The schedules that docents work prevent them from eating dinner, and they work without even a coffee break, for the “food and beverages” they supposedly are consuming while working are plastic props. Yet both paid employees and volunteer docents work hard because they share a love for Hearst Castle, for the magnificent art within it, and for the glorious gardens surrounding it. They work hard and take pride in their work. And the biggest perk they have received over the years has been an annual night of swimming in a beautiful, yet unheated and cold pool.
My husband and I have worked as Living History docents at Hearst Castle for 12 years. We have worked hundreds of volunteer hours and have been fortunate enough to swim in the Neptune Pool several times. Although we could afford to purchase tickets to the “exclusive” foundation swim event, we won’t. It is a matter of principle. The swim opportunities should not be restricted only to the privileged and wealthy – but should also be available to the employees and volunteers who work hard to make the castle a success.
Might I remind your readers that William Randolph Hearst was a very wealthy man, but he was not an elitist. He purchased lovely gifts for his employees and their families at Christmastime. Hearst didn’t begin his evening movies until the kitchen employees finished their work and were able to join him and his guests in the theater.
Maybe State Parks management should follow the lead of “The Chief” himself and show a little appreciation for the people who are working hard to make the castle succeed.
Over the years, Hearst Castle has lost many dedicated guides and volunteers, and it currently struggles to maintain enough paid and unpaid workers to keep the tours running during busy seasons. We encourage the Hearst Castle management to please reinstate employee “swim nights” before they lose even more employees and volunteers. This slap in the face may be the final straw for many dedicated workers.
Yvonne Smith volunteers at Hearst Castle as a living history docent. She lives in Atascadero.

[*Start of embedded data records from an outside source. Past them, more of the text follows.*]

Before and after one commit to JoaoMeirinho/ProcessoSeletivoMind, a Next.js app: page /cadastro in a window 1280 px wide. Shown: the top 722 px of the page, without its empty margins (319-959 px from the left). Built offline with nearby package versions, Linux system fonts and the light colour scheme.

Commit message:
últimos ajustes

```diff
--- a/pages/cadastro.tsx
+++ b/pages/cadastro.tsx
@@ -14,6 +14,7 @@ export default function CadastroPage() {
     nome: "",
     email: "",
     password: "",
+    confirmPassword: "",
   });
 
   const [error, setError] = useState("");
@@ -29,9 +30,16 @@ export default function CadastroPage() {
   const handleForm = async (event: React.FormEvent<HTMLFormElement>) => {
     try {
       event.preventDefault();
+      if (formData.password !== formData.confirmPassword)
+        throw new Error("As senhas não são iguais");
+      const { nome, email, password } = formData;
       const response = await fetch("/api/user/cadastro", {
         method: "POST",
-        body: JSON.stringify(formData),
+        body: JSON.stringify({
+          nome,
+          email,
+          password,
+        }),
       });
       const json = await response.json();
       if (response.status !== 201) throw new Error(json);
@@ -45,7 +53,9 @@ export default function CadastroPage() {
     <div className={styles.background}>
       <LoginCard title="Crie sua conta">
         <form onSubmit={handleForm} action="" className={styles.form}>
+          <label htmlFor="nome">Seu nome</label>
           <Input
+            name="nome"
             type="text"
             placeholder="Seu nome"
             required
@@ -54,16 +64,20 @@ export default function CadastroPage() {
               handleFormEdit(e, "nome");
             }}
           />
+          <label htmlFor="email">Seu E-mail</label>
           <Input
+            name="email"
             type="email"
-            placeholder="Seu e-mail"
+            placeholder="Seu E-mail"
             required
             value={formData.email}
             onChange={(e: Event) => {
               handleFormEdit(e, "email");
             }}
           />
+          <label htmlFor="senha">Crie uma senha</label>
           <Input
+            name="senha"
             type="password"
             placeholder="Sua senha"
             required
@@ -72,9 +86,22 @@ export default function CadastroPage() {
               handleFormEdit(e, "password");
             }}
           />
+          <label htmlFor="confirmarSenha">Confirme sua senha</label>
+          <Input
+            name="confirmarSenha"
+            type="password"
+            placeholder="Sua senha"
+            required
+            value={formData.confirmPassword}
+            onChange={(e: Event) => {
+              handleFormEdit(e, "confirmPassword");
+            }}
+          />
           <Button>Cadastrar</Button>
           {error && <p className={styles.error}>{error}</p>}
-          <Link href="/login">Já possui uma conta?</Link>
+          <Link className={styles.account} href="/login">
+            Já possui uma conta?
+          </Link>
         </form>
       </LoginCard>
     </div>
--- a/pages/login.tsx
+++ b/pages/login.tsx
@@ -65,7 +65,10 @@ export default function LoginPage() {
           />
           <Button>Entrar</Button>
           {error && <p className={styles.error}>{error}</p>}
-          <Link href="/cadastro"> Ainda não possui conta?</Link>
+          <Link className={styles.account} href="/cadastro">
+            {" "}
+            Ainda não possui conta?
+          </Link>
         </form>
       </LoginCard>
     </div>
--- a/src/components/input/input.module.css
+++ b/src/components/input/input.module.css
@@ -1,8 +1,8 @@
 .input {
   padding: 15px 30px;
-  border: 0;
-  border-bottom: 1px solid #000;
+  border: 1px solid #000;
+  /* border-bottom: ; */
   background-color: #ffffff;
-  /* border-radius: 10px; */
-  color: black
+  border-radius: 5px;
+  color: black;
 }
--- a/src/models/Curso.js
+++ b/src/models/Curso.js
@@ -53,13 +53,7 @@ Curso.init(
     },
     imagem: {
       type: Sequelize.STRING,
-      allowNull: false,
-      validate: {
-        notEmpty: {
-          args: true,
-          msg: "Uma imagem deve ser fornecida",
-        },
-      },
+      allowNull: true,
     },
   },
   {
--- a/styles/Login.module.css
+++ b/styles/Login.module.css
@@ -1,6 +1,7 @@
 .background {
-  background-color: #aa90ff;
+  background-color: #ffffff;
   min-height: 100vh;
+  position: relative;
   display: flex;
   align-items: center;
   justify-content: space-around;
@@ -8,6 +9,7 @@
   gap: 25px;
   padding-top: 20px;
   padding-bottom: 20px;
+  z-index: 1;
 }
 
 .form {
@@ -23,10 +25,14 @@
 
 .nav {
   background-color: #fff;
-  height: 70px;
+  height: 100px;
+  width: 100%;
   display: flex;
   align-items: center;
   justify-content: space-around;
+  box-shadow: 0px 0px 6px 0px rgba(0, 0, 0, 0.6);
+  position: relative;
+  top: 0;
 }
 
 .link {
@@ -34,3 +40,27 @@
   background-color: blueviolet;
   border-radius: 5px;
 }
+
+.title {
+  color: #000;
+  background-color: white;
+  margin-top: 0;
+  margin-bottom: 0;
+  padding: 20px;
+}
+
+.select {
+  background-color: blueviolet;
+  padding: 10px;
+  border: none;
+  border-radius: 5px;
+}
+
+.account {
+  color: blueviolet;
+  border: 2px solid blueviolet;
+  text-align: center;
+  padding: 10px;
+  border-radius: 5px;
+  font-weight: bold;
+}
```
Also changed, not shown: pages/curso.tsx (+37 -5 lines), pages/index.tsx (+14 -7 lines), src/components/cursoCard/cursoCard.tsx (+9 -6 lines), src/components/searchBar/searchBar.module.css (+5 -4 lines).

The Hearst Castle Foundation did not play a role in discontinuing employee swim nights. This viewpoint has been updated to reflect that.